■ **Work instructions**
From the data below, return each line in which the string "Welcome" is found.

- Opening Delimiter -

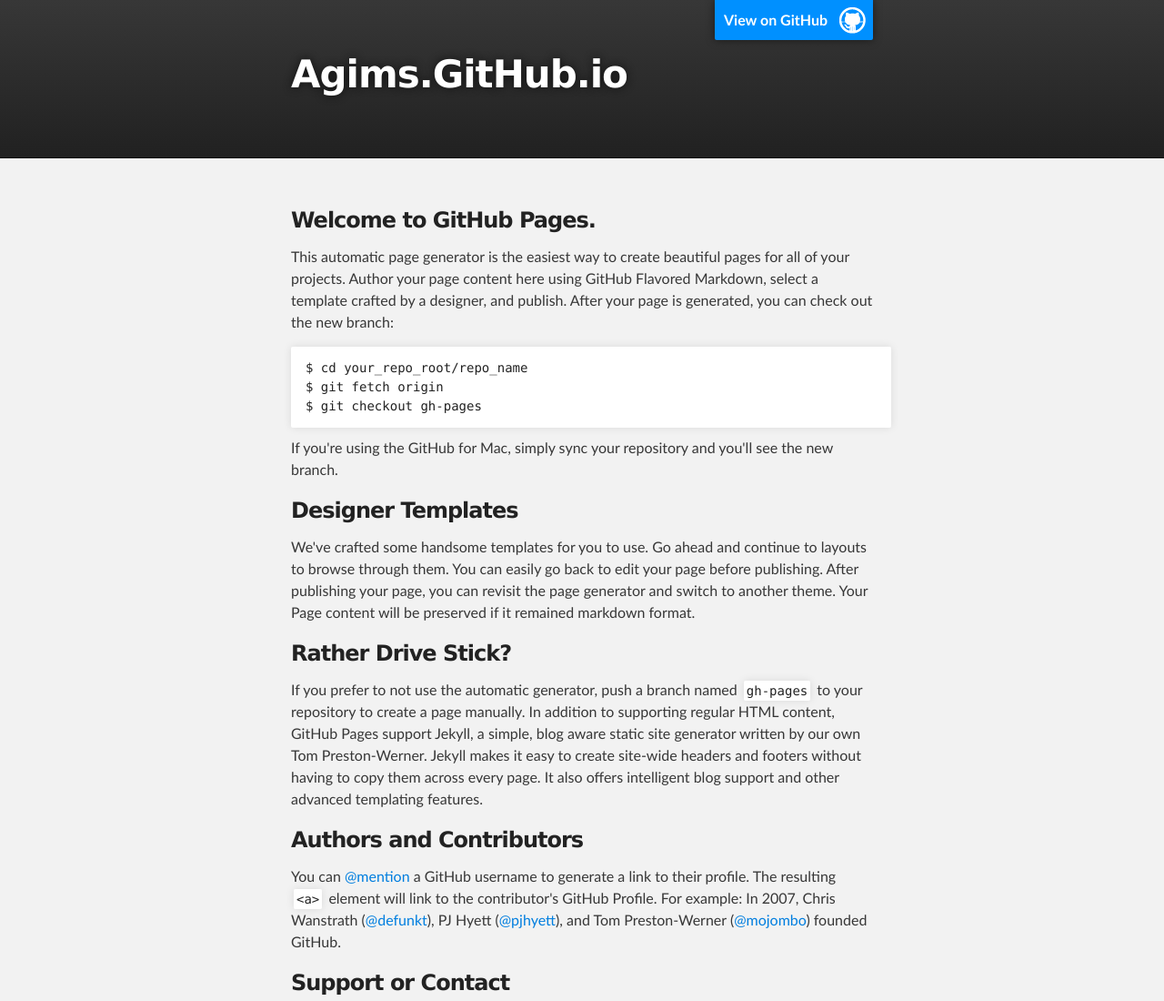
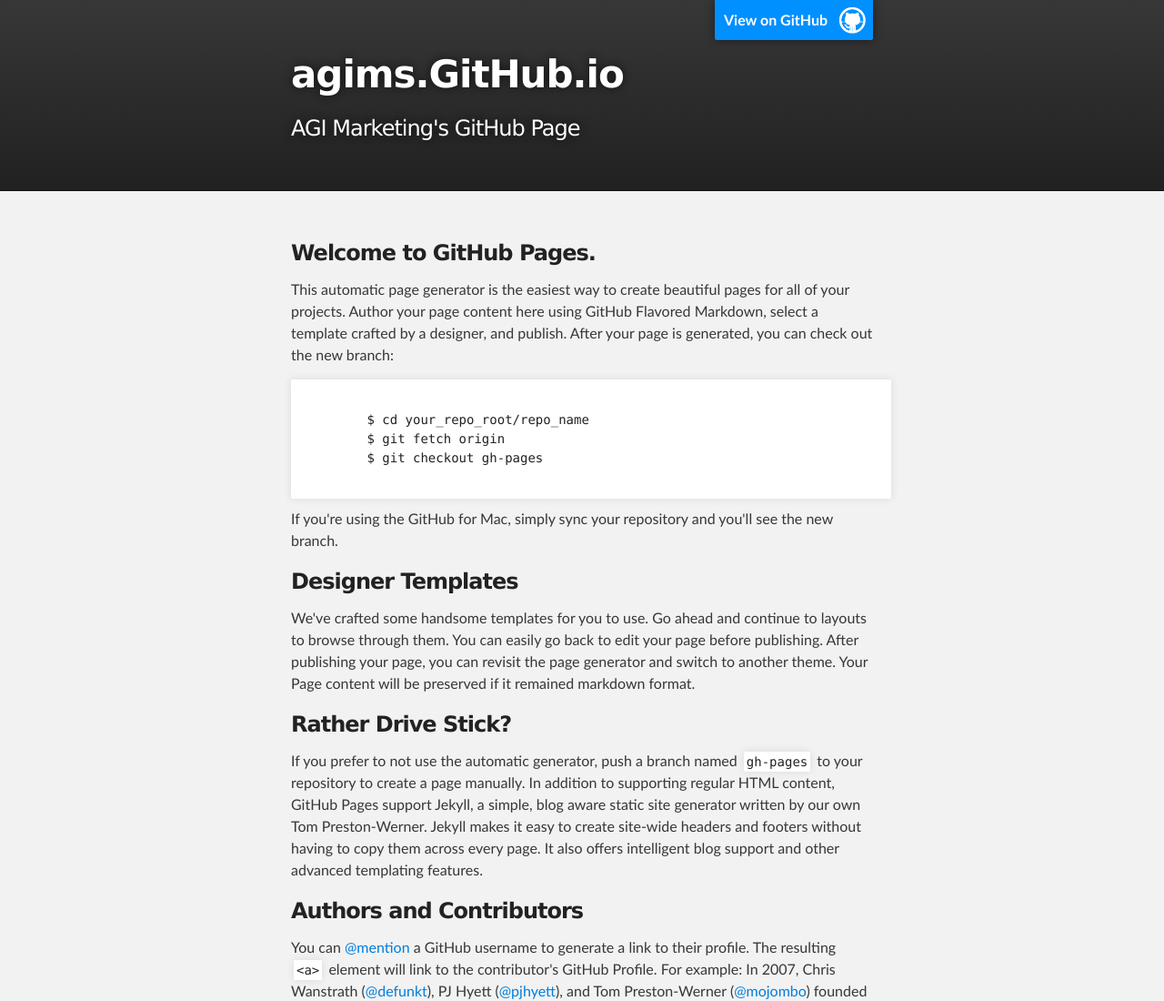
Before and after one commit to agims/agims.github.io, a plain HTML site: page index.html in a window 1280 px wide. Shown: the top 1100 px of the page at 91% size. Drawn offline with Linux system fonts and the light colour scheme.

Commit message:
Initial Commit

```diff
--- a/index.html
+++ b/index.html
@@ -8,7 +8,7 @@
 
     <link rel="stylesheet" type="text/css" media="screen" href="stylesheets/stylesheet.css">
 
-    <title>Agims.GitHub.io</title>
+    <title>AGI Marketing's GitHub Page</title>
   </head>
 
   <body>
@@ -18,8 +18,8 @@
         <header class="inner">
           <a id="forkme_banner" href="https://github.com/agims">View on GitHub</a>
 
-          <h1 id="project_title">Agims.GitHub.io</h1>
-          <h2 id="project_tagline"></h2>
+          <h1 id="project_title">agims.GitHub.io</h1>
+          <h2 id="project_tagline">AGI Marketing's GitHub Page</h2>
 
         </header>
     </div>
@@ -28,11 +28,13 @@
     <div id="main_content_wrap" class="outer">
       <section id="main_content" class="inner">
         <h3>
-<a id="welcome-to-github-pages" class="anchor" href="#welcome-to-github-pages" aria-hidden="true"><span class="octicon octicon-link"></span></a>Welcome to GitHub Pages.</h3>
+            <a id="welcome-to-github-pages" class="anchor" href="#welcome-to-github-pages" aria-hidden="true"><span class="octicon octicon-link"></span></a>Welcome to GitHub Pages.
+        </h3>
 
         <p>This automatic page generator is the easiest way to create beautiful pages for all of your projects. Author your page content here using GitHub Flavored Markdown, select a template crafted by a designer, and publish. After your page is generated, you can check out the new branch:</p>
 
-<pre><code>$ cd your_repo_root/repo_name
+        <pre><code>
+        $ cd your_repo_root/repo_name
         $ git fetch origin
         $ git checkout gh-pages
         </code></pre>
```
Lines whose indentation alone changed are shown as unchanged.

- Closing Delimiter -

■ **Response for this exercise**
-<a id="welcome-to-github-pages" class="anchor" href="#welcome-to-github-pages" aria-hidden="true"><span class="octicon octicon-link"></span></a>Welcome to GitHub Pages.</h3>
+            <a id="welcome-to-github-pages" class="anchor" href="#welcome-to-github-pages" aria-hidden="true"><span class="octicon octicon-link"></span></a>Welcome to GitHub Pages.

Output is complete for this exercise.